* [RECORD EXCERPTS]:
++++++++

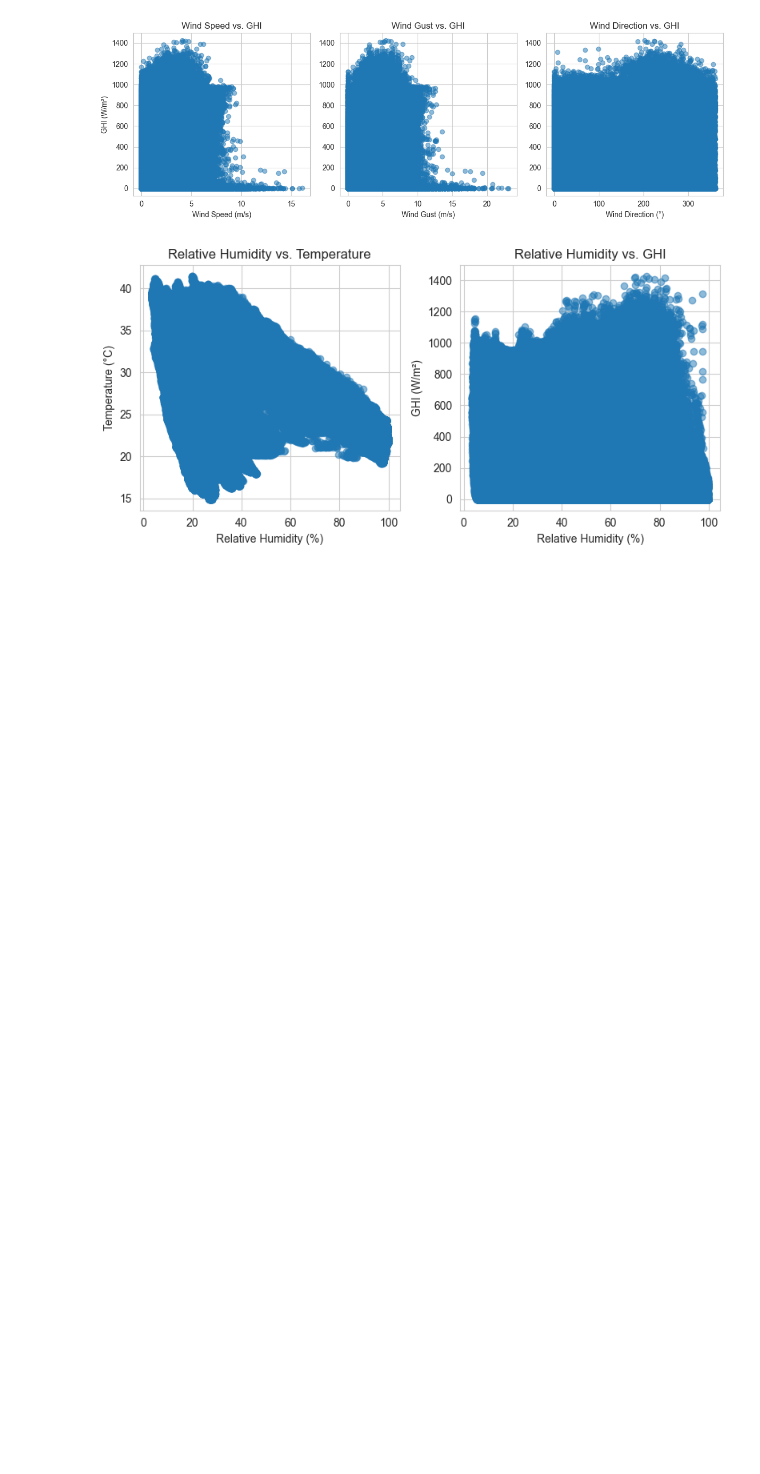
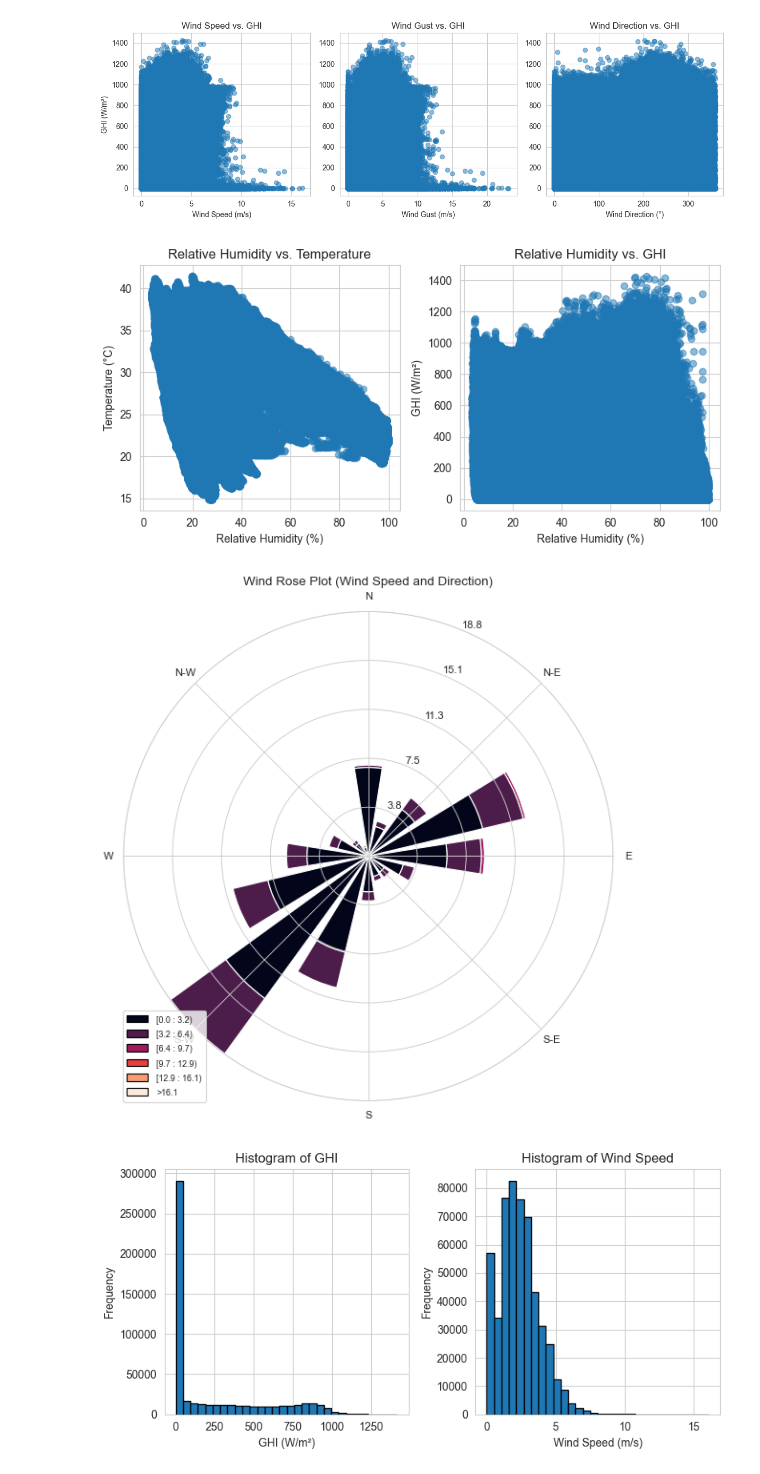
Before and after one commit to Mamembeshir/solar-challenge-week1, a Jupyter notebook: src/notebooks/eda_togo.ipynb, the cells around one changed output. Cells and saved outputs as stored; diff of their text form; code cells hidden in the pictures; blank space fills up the shorter version.

```diff
--- a/src/notebooks/eda_togo.ipynb
+++ b/src/notebooks/eda_togo.ipynb
@@ -294,0 +297,25 @@ plt.show()
+# %%
+# Wind rose plot
+ax = WindroseAxes.from_ax()
+ax.bar(df['WD'], df['WS'], normed=True, opening=0.8, edgecolor='white')
+ax.set_legend()
+plt.title('Wind Rose Plot (Wind Speed and Direction)')
+plt.show()
+
+# Histograms for GHI and WS
+plt.figure(figsize=(8, 4))
+plt.subplot(1, 2, 1)
+plt.hist(df['GHI'], bins=30, edgecolor='black')
+plt.title('Histogram of GHI')
+plt.xlabel('GHI (W/m²)')
+plt.ylabel('Frequency')
+plt.subplot(1, 2, 2)
+plt.hist(df['WS'], bins=30, edgecolor='black')
+plt.title('Histogram of Wind Speed')
+plt.xlabel('Wind Speed (m/s)')
+plt.ylabel('Frequency')
+plt.tight_layout()
+plt.show()
+# %% [output]
+[figure, added]
+[figure, added]
```
Also changed, not shown: parts of 7 cells of this notebook.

++++++++

* [ABOUT THIS TASK]: The full listing, reproduced exactly and without pictures, is the expected output.

* [EXPECTED OUTPUT]:
Before and after one commit to Mamembeshir/solar-challenge-week1, a Jupyter notebook: src/notebooks/eda_togo.ipynb, the cells around one changed output. Cells and saved outputs as stored; diff of their text form; code cells hidden in the pictures; blank space fills up the shorter version.

```diff
--- a/src/notebooks/eda_togo.ipynb
+++ b/src/notebooks/eda_togo.ipynb
@@ -294,0 +297,25 @@ plt.show()
+# %%
+# Wind rose plot
+ax = WindroseAxes.from_ax()
+ax.bar(df['WD'], df['WS'], normed=True, opening=0.8, edgecolor='white')
+ax.set_legend()
+plt.title('Wind Rose Plot (Wind Speed and Direction)')
+plt.show()
+
+# Histograms for GHI and WS
+plt.figure(figsize=(8, 4))
+plt.subplot(1, 2, 1)
+plt.hist(df['GHI'], bins=30, edgecolor='black')
+plt.title('Histogram of GHI')
+plt.xlabel('GHI (W/m²)')
+plt.ylabel('Frequency')
+plt.subplot(1, 2, 2)
+plt.hist(df['WS'], bins=30, edgecolor='black')
+plt.title('Histogram of Wind Speed')
+plt.xlabel('Wind Speed (m/s)')
+plt.ylabel('Frequency')
+plt.tight_layout()
+plt.show()
+# %% [output]
+[figure, added]
+[figure, added]
```
Also changed, not shown: parts of 7 cells of this notebook.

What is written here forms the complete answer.